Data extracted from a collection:
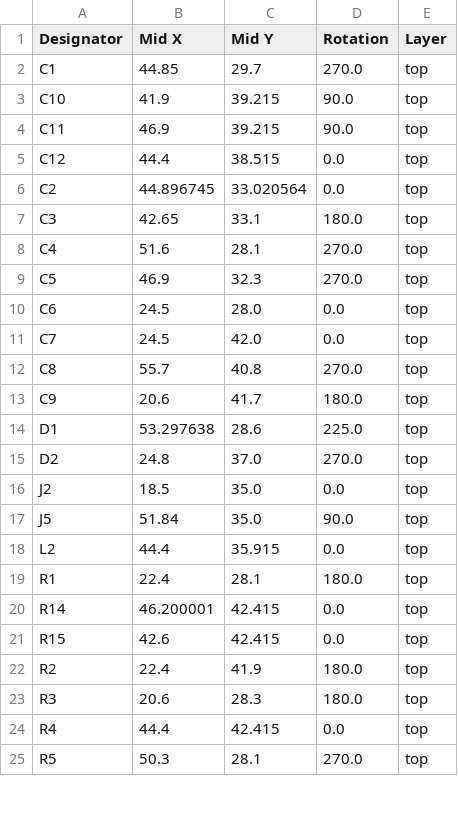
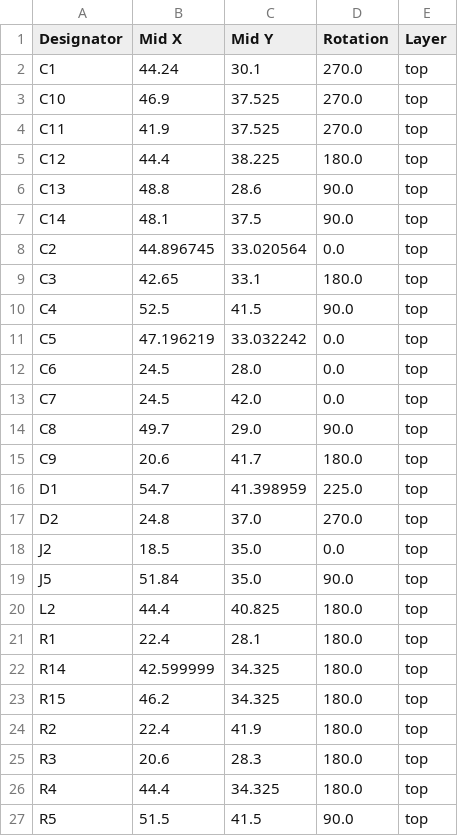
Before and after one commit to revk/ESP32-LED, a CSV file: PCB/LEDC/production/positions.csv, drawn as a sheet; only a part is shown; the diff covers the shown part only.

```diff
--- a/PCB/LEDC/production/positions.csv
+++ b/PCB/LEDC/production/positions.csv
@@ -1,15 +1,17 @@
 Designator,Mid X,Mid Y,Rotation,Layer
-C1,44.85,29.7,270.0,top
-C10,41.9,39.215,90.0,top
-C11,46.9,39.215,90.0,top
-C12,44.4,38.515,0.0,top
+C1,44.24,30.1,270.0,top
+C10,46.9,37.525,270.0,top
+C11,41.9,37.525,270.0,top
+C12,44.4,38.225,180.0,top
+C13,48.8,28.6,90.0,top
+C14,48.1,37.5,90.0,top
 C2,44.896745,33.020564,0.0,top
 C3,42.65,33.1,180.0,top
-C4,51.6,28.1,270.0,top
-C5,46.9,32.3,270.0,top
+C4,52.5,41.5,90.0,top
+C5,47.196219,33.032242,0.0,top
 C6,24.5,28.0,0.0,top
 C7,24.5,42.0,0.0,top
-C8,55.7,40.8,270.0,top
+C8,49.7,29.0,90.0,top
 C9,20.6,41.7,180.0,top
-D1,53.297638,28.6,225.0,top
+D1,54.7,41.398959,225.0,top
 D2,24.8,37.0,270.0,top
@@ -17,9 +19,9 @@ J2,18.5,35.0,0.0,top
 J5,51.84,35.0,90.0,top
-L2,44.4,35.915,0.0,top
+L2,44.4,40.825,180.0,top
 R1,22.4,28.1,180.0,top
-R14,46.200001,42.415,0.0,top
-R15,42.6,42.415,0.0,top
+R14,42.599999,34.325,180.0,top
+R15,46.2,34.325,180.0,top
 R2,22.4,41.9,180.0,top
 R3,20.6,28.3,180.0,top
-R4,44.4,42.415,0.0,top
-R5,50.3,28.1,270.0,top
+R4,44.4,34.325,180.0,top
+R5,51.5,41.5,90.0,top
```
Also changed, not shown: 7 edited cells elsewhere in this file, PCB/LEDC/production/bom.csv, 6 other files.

WHAT YOU WILL DO:
Make an exact copy of the data, leaving its pictures out.

WRITTEN REPLY:
Before and after one commit to revk/ESP32-LED, a CSV file: PCB/LEDC/production/positions.csv, drawn as a sheet; only a part is shown; the diff covers the shown part only.

```diff
--- a/PCB/LEDC/production/positions.csv
+++ b/PCB/LEDC/production/positions.csv
@@ -1,15 +1,17 @@
 Designator,Mid X,Mid Y,Rotation,Layer
-C1,44.85,29.7,270.0,top
-C10,41.9,39.215,90.0,top
-C11,46.9,39.215,90.0,top
-C12,44.4,38.515,0.0,top
+C1,44.24,30.1,270.0,top
+C10,46.9,37.525,270.0,top
+C11,41.9,37.525,270.0,top
+C12,44.4,38.225,180.0,top
+C13,48.8,28.6,90.0,top
+C14,48.1,37.5,90.0,top
 C2,44.896745,33.020564,0.0,top
 C3,42.65,33.1,180.0,top
-C4,51.6,28.1,270.0,top
-C5,46.9,32.3,270.0,top
+C4,52.5,41.5,90.0,top
+C5,47.196219,33.032242,0.0,top
 C6,24.5,28.0,0.0,top
 C7,24.5,42.0,0.0,top
-C8,55.7,40.8,270.0,top
+C8,49.7,29.0,90.0,top
 C9,20.6,41.7,180.0,top
-D1,53.297638,28.6,225.0,top
+D1,54.7,41.398959,225.0,top
 D2,24.8,37.0,270.0,top
@@ -17,9 +19,9 @@ J2,18.5,35.0,0.0,top
 J5,51.84,35.0,90.0,top
-L2,44.4,35.915,0.0,top
+L2,44.4,40.825,180.0,top
 R1,22.4,28.1,180.0,top
-R14,46.200001,42.415,0.0,top
-R15,42.6,42.415,0.0,top
+R14,42.599999,34.325,180.0,top
+R15,46.2,34.325,180.0,top
 R2,22.4,41.9,180.0,top
 R3,20.6,28.3,180.0,top
-R4,44.4,42.415,0.0,top
-R5,50.3,28.1,270.0,top
+R4,44.4,34.325,180.0,top
+R5,51.5,41.5,90.0,top
```
Also changed, not shown: 7 edited cells elsewhere in this file, PCB/LEDC/production/bom.csv, 6 other files.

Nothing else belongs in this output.